- Anyone can quickly use preconfigured programs/workstations without any installation or configuration hassles.
- Share your setup with your 'support team' for easier troubleshooting.
Where To Get It
The VMWare web site - Where else? - vmware.com.
- Download and install the VMPlayer Application.
- Download a Virtual machine - typically a zip file - and unpack somewhere convenient.
It will contain:
- Virtual HD file = .vmdk
- Virtual Ram? = .nvram
- Config File = .vmx
- Start VMplayer and choose the "config" file for your virtual machine.
Booting the Virtual Machine with a CD
- Have a bootable CD handy - Either a physical CD or image file (.iso)
- Edit the config file (.vmx) to recognize the above CD (see below)
- Tap 'Escape' Key during boot sequence
- Choose 'CDRom Drive' from the boot menu
Creating Your Own Virtual Machine
These notes were inspired by the Hack A Day website.
Requirements: A Virtual Hard Drive, A Configuration file, and OS install media (or a Live CD).
Edit the config file - Comment lines begin with a '#'
- Virtual HD file
- Config file (see below)
- OS Install disk(s) or image file (iso) - Provided by user
## free VMware Player (www.vmware.com) minimal configuration
## file for virtually running Live-CD (or an .iso file)
config.version = "8"
virtualHW.version = "3"
nvram = "Win98.nvram"
memsize = "256"
mainMem.useNamedFile = "FALSE"
## Here you need to specify the guest os, that is the os that
## VMware Player will run. Possible choices are:
## "freebsd" ............ generic freebsd distribution
## "netware6" ........... netware 6
## "other24xlinux" ...... generic distribution with the linux 2.4.x kernel
## "other26xlinux ....... generic distribution with the linux 2.6.x kernel
## "otherlinux" ......... generic distribution with the linux kernel
## "redhat" ............. red hat linux (fedora?)
## "solaris10" .......... solaris 10
## "suse" ............... suse linux
## "win95" .............. windows 95
## "win98" .............. windows 98
## "winme" .............. windows me
## "winnt" .............. windows nt
## "winnetstandard" ..... windows server 2003 standard edition

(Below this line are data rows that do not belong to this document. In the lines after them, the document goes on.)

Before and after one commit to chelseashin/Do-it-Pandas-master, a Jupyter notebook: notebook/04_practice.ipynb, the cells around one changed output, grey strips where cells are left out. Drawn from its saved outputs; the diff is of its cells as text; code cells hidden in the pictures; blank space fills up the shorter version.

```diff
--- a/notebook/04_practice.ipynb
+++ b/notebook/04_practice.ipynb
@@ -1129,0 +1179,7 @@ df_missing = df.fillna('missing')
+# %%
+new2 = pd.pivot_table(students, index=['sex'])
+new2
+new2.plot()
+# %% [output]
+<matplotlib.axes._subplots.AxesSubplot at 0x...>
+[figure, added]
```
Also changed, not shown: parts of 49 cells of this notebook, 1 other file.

## "winxphome" .......... windows xp home
## "winxppro" ........... windows xp professional
guestOS = "win98"
###Virtual Hard Drive
ide0:0.present = "TRUE"

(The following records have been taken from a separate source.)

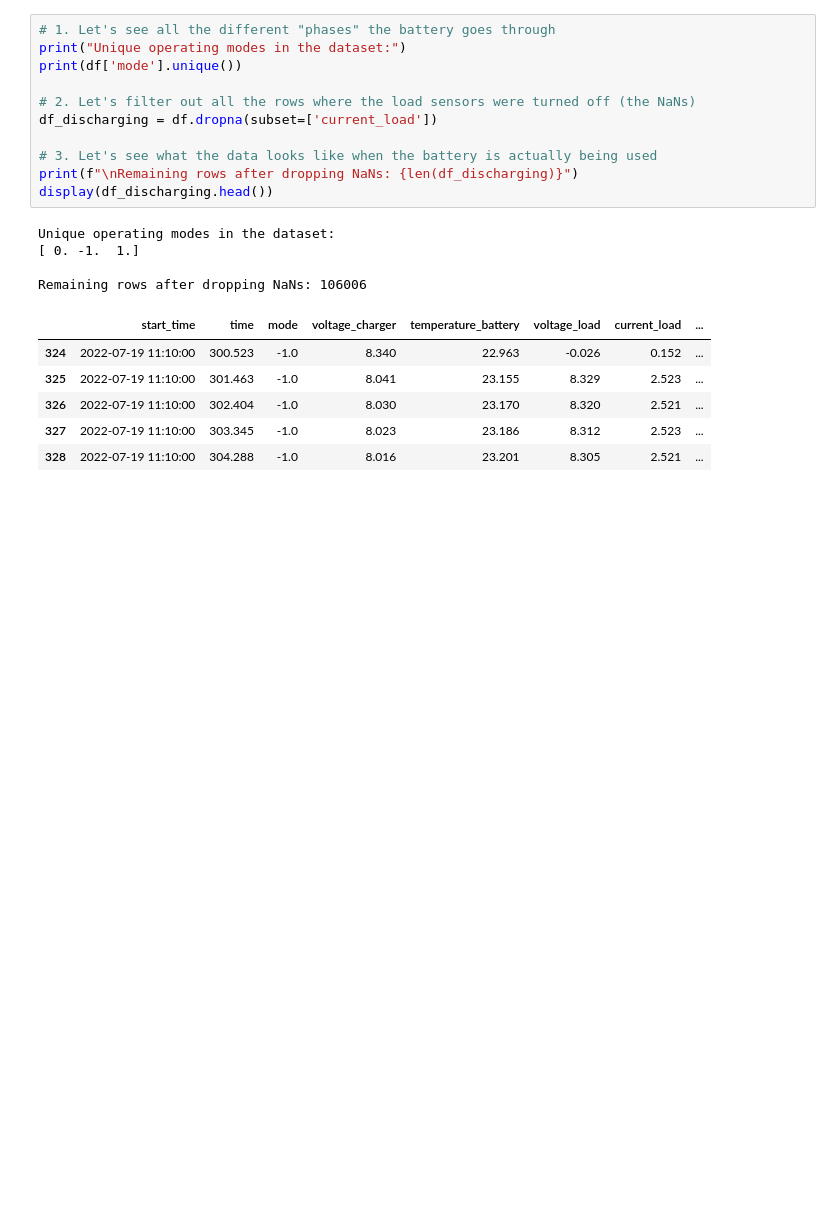
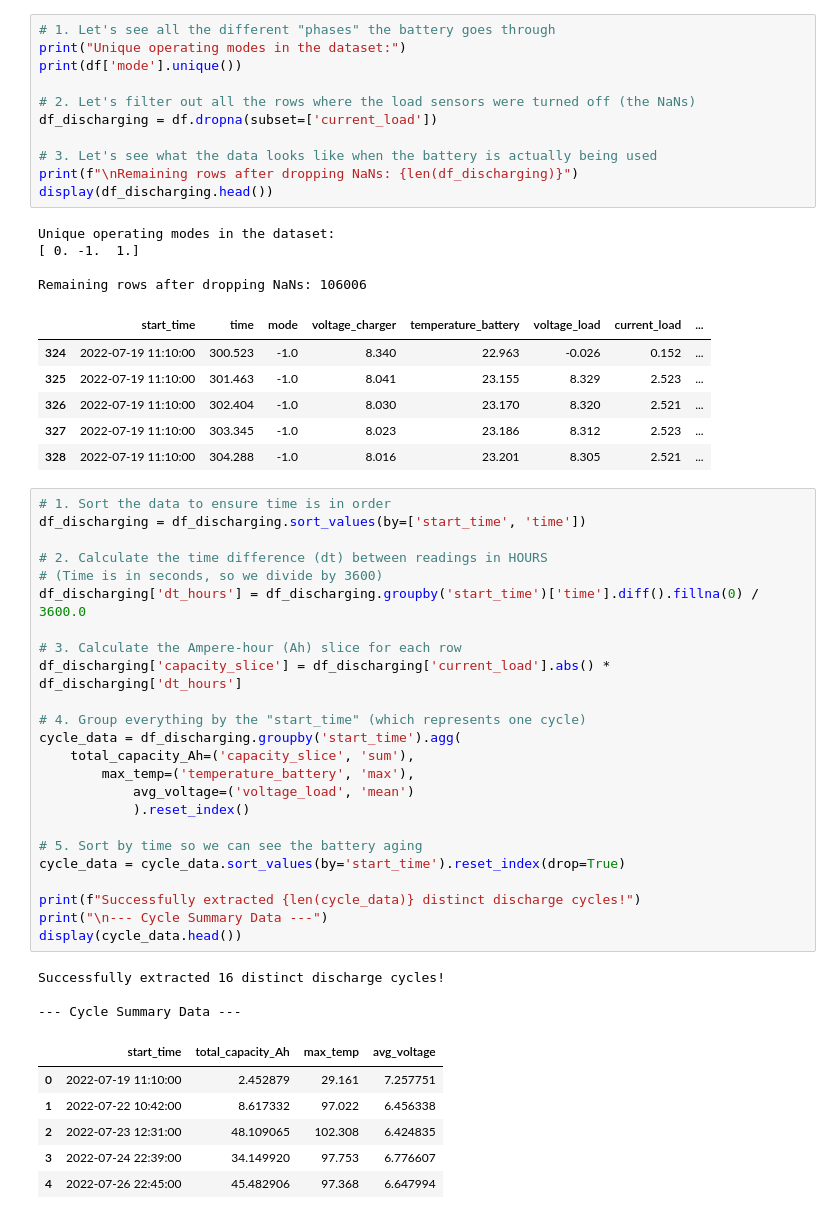
Before and after one commit to rushi-k-op/EV_battery_analytics_ml, a Jupyter notebook: EV_battery_analytics.ipynb, the cells around one changed output. Saved outputs shown, nothing was run; the diff lists cells and outputs as text; blank space fills up the shorter version.

```diff
--- a/EV_battery_analytics.ipynb
+++ b/EV_battery_analytics.ipynb
@@ -99,3 +97,37 @@ Remaining rows after dropping NaNs: 106006
 | 326 | 2022-07-19 11:10:00 | 302.404 | -1.0 | 8.030 | 23.170 | 8.320 | 2.521 | ... |
 | 327 | 2022-07-19 11:10:00 | 303.345 | -1.0 | 8.023 | 23.186 | 8.312 | 2.523 | ... |
 | 328 | 2022-07-19 11:10:00 | 304.288 | -1.0 | 8.016 | 23.201 | 8.305 | 2.521 | ... |
+# %%
+# 1. Sort the data to ensure time is in order
+df_discharging = df_discharging.sort_values(by=['start_time', 'time'])
+
+# 2. Calculate the time difference (dt) between readings in HOURS
+# (Time is in seconds, so we divide by 3600)
+df_discharging['dt_hours'] = df_discharging.groupby('start_time')['time'].diff().fillna(0) / 3600.0
+
+# 3. Calculate the Ampere-hour (Ah) slice for each row
+df_discharging['capacity_slice'] = df_discharging['current_load'].abs() * df_discharging['dt_hours']
+
+# 4. Group everything by the "start_time" (which represents one cycle)
+cycle_data = df_discharging.groupby('start_time').agg(
+    total_capacity_Ah=('capacity_slice', 'sum'),
+        max_temp=('temperature_battery', 'max'),
+            avg_voltage=('voltage_load', 'mean')
+            ).reset_index()
+
+# 5. Sort by time so we can see the battery aging
+cycle_data = cycle_data.sort_values(by='start_time').reset_index(drop=True)
+
+print(f"Successfully extracted {len(cycle_data)} distinct discharge cycles!")
+print("\n--- Cycle Summary Data ---")
+display(cycle_data.head())
+# %% [output]
+Successfully extracted 16 distinct discharge cycles!
+
+--- Cycle Summary Data ---
+|  | start_time | total_capacity_Ah | max_temp | avg_voltage |
+| 0 | 2022-07-19 11:10:00 | 2.452879 | 29.161 | 7.257751 |
+| 1 | 2022-07-22 10:42:00 | 8.617332 | 97.022 | 6.456338 |
+| 2 | 2022-07-23 12:31:00 | 48.109065 | 102.308 | 6.424835 |
+| 3 | 2022-07-24 22:39:00 | 34.149920 | 97.753 | 6.776607 |
+| 4 | 2022-07-26 22:45:00 | 45.482906 | 97.368 | 6.647994 |
```
Also changed, not shown: parts of 3 cells of this notebook.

ide0:0.fileName = "hd_005gb.vmdk"
ide1:0.present = "TRUE"
ide1:0.startConnected = "TRUE"
ide1:0.autodetect = "TRUE"
ide1:0.fileName = "auto detect"
ide1:0.deviceType = "cdrom-raw"
#ide1:0.fileName = "DSL-2.1.iso"
#ide1:0.deviceType = "cdrom-image"
ethernet0.present = "TRUE"
ethernet0.connectionType = "bridged"
ethernet0.virtualDev = "vlance"
usb.present = "TRUE"
#uncomment & set to desktop size if needed
#svga.maxWidth = "800"
#svga.maxHeight = "600"
Boot your Virtual Machine with the Installation CD of your favorite OS!
Posting about installing on Linspire.
Last modified: Tue Sep 9 21:44:42 2008